ASSIGNMENT:
What number of lines in the records below hold the word "True"? Give that number alone.

[Difference listings]
⟨

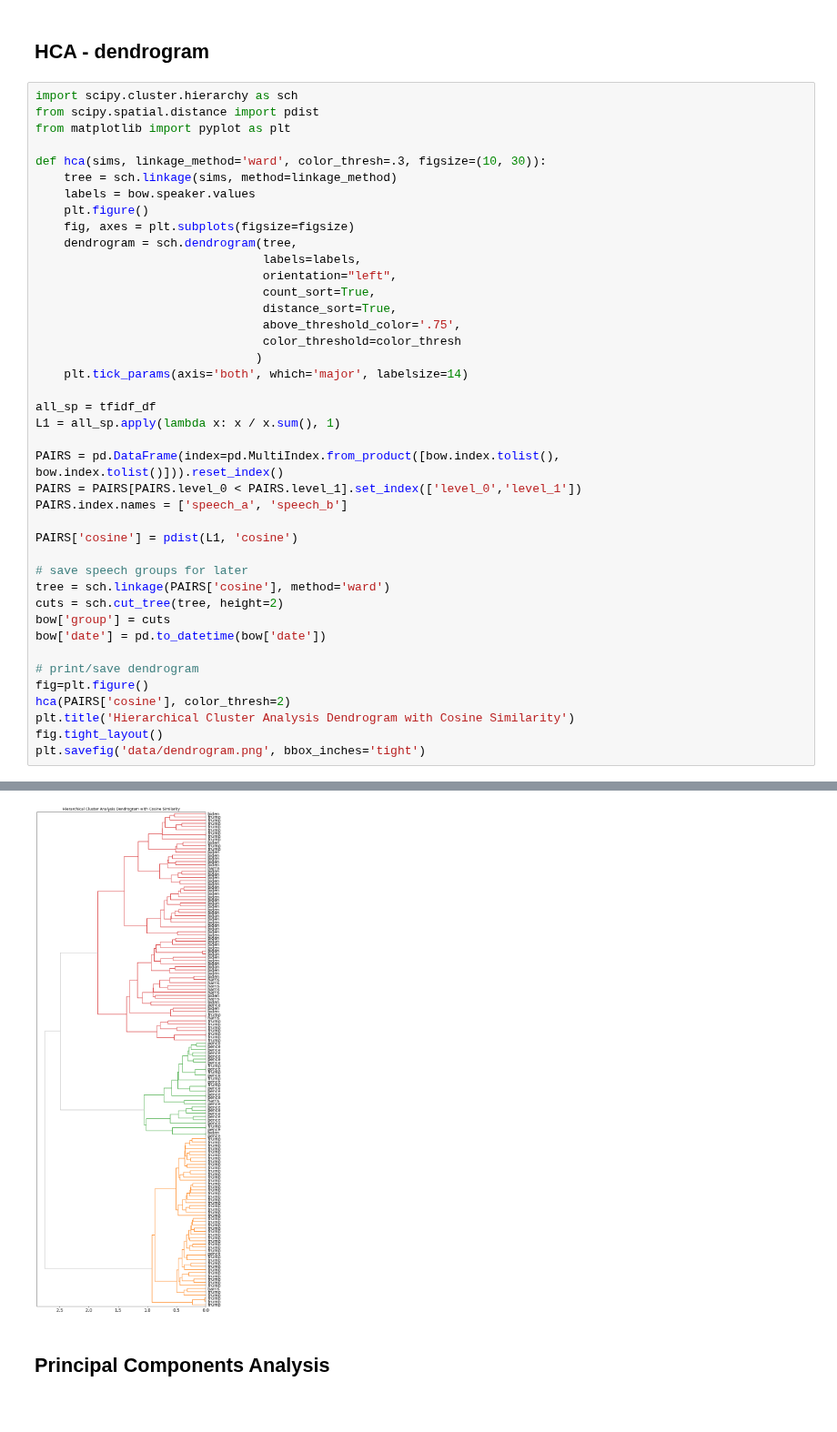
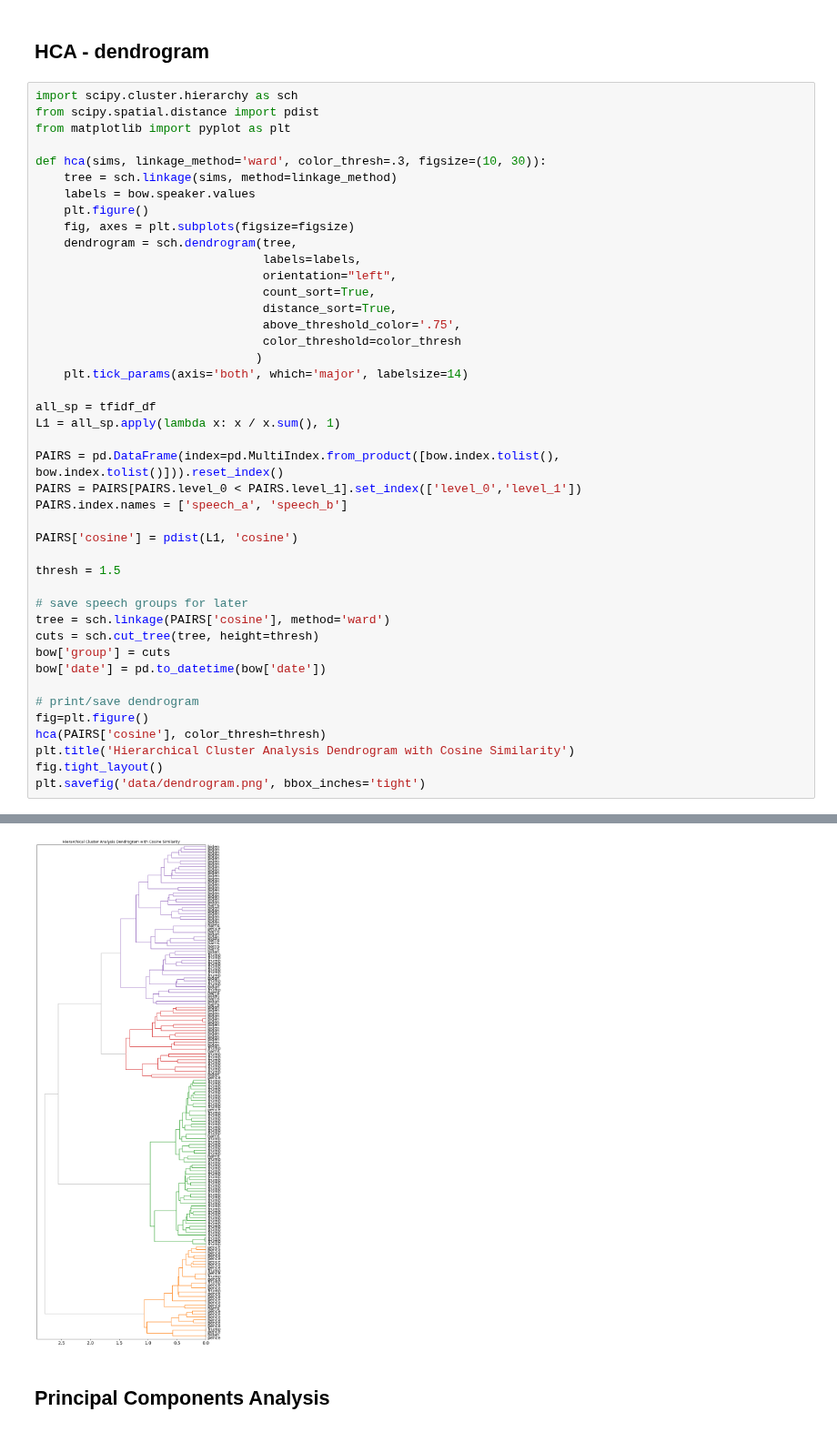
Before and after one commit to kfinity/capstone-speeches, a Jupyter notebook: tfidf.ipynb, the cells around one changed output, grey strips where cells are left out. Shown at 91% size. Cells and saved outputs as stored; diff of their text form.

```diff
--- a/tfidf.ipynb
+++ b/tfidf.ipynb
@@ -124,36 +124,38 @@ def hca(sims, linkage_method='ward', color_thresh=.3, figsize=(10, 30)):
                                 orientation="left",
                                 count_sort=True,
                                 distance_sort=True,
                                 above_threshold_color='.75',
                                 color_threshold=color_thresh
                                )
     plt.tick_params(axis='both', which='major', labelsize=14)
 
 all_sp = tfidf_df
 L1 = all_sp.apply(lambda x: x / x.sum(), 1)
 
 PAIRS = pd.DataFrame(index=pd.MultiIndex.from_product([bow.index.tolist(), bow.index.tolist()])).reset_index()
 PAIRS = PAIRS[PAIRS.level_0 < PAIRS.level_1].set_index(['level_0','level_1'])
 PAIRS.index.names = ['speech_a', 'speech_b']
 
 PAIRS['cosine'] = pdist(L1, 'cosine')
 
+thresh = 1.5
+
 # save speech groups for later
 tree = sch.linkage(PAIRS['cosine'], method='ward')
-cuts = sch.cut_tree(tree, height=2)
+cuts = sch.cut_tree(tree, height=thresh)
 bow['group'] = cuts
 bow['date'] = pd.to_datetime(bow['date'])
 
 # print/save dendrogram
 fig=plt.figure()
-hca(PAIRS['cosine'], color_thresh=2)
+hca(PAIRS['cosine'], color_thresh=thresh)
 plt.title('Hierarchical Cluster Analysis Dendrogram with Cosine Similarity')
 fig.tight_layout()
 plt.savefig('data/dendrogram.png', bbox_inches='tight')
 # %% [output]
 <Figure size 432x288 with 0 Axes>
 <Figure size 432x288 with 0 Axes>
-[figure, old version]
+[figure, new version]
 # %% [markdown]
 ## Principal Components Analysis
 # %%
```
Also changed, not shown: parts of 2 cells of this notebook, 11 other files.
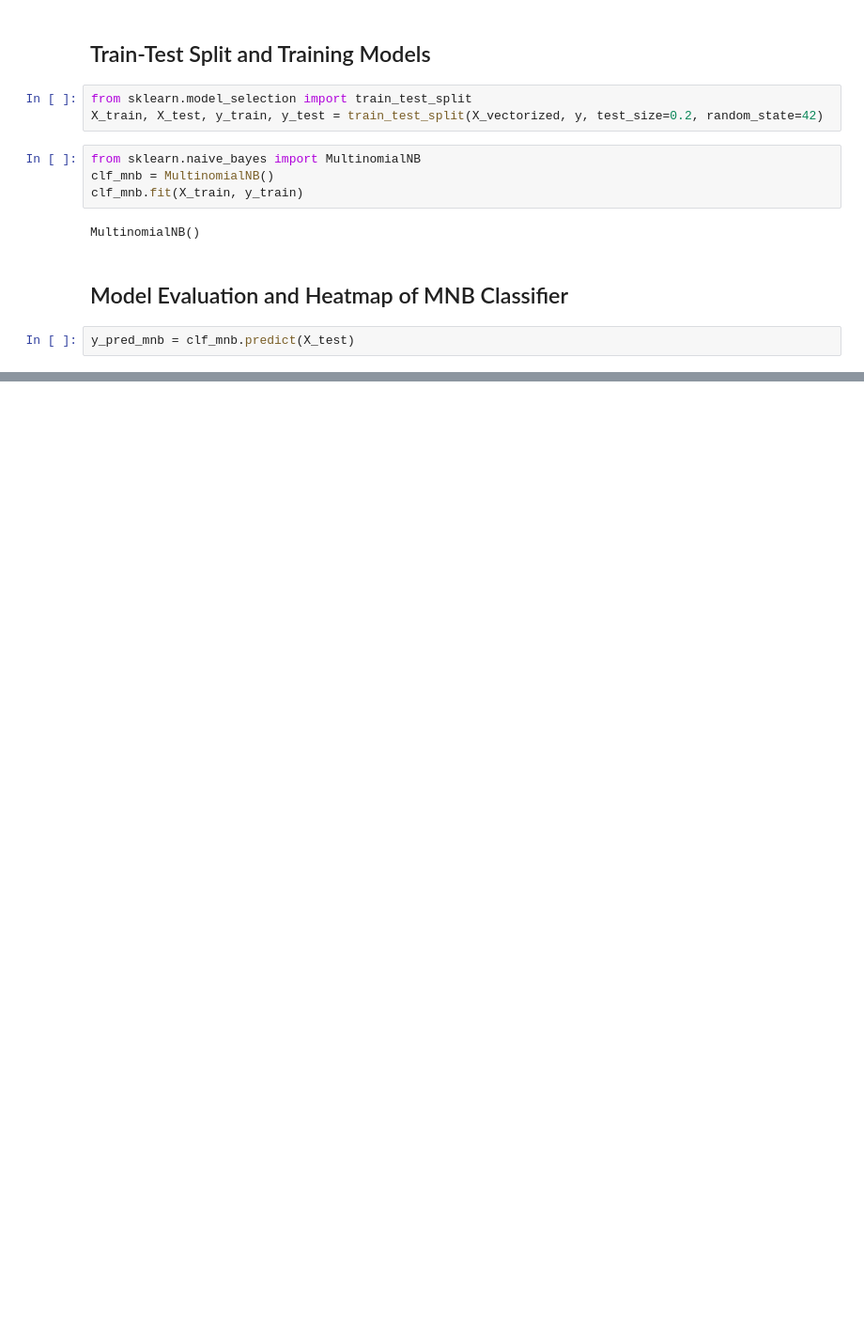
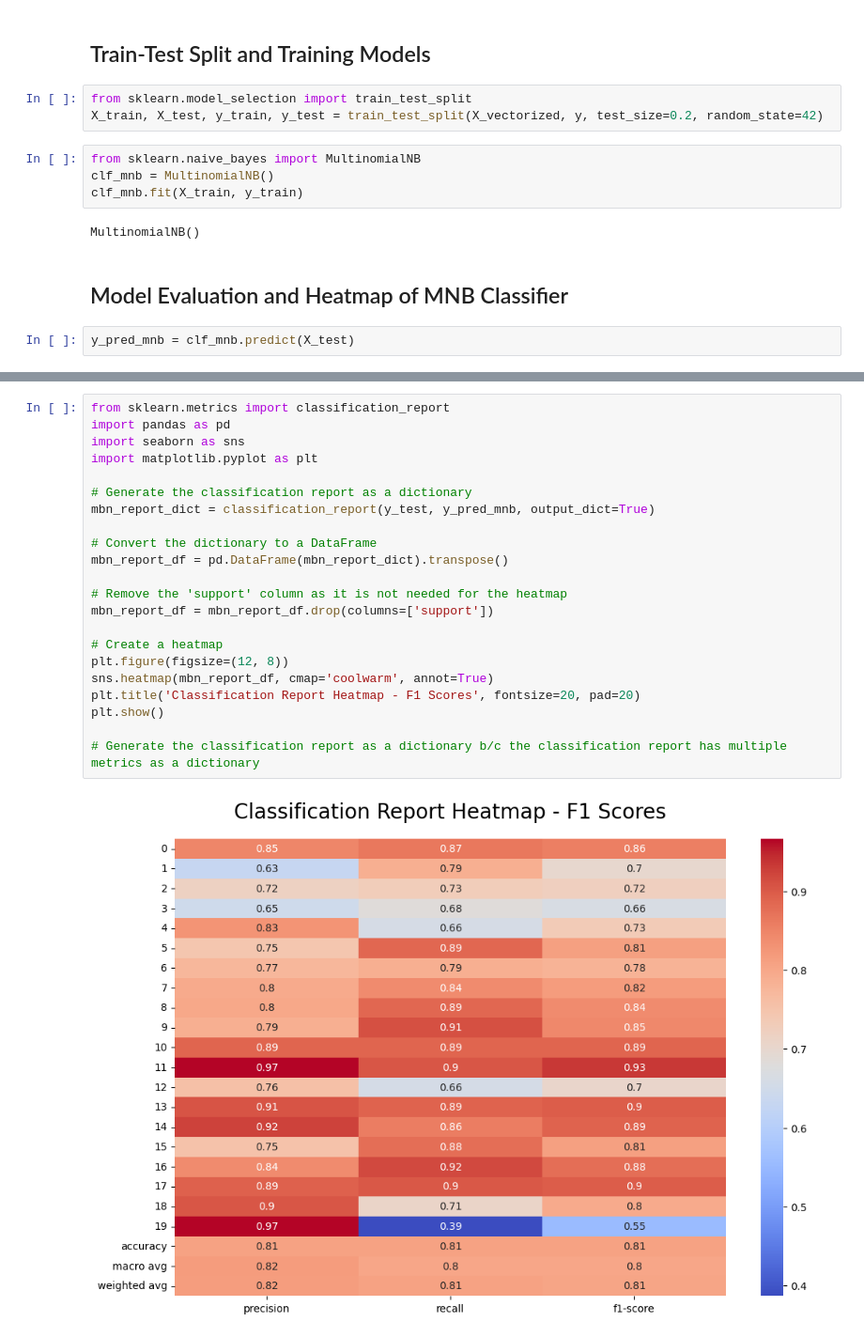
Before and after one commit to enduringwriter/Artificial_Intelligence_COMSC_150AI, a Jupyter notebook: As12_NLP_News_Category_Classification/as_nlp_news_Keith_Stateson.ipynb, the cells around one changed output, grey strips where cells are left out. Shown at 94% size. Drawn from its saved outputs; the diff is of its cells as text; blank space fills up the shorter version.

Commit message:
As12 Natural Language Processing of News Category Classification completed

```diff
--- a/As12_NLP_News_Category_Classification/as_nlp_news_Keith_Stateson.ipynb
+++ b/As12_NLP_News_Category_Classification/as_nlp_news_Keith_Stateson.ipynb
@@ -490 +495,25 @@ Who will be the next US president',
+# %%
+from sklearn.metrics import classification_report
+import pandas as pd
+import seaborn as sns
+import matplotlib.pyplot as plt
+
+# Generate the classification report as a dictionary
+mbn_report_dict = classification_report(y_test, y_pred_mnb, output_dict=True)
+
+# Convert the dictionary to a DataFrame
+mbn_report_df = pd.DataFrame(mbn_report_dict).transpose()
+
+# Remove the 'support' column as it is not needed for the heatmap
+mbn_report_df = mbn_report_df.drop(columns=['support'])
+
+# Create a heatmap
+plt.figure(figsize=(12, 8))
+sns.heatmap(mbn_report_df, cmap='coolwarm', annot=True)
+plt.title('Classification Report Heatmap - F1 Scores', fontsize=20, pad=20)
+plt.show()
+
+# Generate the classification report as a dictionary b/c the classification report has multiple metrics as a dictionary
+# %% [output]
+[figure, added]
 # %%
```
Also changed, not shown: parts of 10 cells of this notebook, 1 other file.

⟩

OUTPUT OF THE TASK:
4